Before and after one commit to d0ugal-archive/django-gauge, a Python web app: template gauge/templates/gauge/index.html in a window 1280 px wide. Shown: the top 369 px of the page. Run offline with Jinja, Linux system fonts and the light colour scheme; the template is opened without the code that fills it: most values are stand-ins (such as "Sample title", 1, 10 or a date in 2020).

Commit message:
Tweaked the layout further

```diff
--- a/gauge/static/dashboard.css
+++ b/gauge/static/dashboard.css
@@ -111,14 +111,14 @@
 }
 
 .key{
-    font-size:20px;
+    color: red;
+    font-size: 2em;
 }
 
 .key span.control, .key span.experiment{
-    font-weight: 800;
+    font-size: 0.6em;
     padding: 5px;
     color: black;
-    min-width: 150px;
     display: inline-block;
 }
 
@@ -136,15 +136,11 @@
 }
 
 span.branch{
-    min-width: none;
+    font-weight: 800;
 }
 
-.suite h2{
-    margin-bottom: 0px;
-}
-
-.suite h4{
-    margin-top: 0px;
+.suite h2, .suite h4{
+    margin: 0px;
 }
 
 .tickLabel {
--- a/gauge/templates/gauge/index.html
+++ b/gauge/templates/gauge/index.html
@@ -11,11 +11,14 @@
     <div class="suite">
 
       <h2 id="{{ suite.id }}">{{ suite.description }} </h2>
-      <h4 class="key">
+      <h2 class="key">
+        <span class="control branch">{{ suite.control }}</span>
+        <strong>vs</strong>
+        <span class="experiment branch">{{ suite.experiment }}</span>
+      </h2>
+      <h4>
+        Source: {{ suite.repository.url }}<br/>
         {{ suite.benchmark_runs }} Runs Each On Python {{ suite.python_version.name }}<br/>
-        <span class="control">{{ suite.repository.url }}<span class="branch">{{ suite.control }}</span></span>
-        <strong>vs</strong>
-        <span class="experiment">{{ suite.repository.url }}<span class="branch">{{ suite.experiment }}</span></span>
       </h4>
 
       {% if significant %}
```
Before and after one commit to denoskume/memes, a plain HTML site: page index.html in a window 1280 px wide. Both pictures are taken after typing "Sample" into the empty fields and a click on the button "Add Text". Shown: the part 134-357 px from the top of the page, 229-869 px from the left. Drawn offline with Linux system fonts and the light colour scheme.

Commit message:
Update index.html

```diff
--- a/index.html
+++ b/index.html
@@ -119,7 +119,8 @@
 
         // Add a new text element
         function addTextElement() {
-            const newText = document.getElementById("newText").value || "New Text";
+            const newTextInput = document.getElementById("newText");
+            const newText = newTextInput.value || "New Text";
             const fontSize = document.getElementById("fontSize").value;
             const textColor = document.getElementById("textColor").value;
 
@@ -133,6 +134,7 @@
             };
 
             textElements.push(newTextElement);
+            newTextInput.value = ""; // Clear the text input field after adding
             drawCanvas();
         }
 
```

•••

> Task item
Whenever the word "templates" turns up in a line of the listing above, copy the line.

> Your response
Before and after one commit to d0ugal-archive/django-gauge, a Python web app: template gauge/templates/gauge/index.html in a window 1280 px wide. Shown: the top 369 px of the page. Run offline with Jinja, Linux system fonts and the light colour scheme; the template is opened without the code that fills it: most values are stand-ins (such as "Sample title", 1, 10 or a date in 2020).
--- a/gauge/templates/gauge/index.html
+++ b/gauge/templates/gauge/index.html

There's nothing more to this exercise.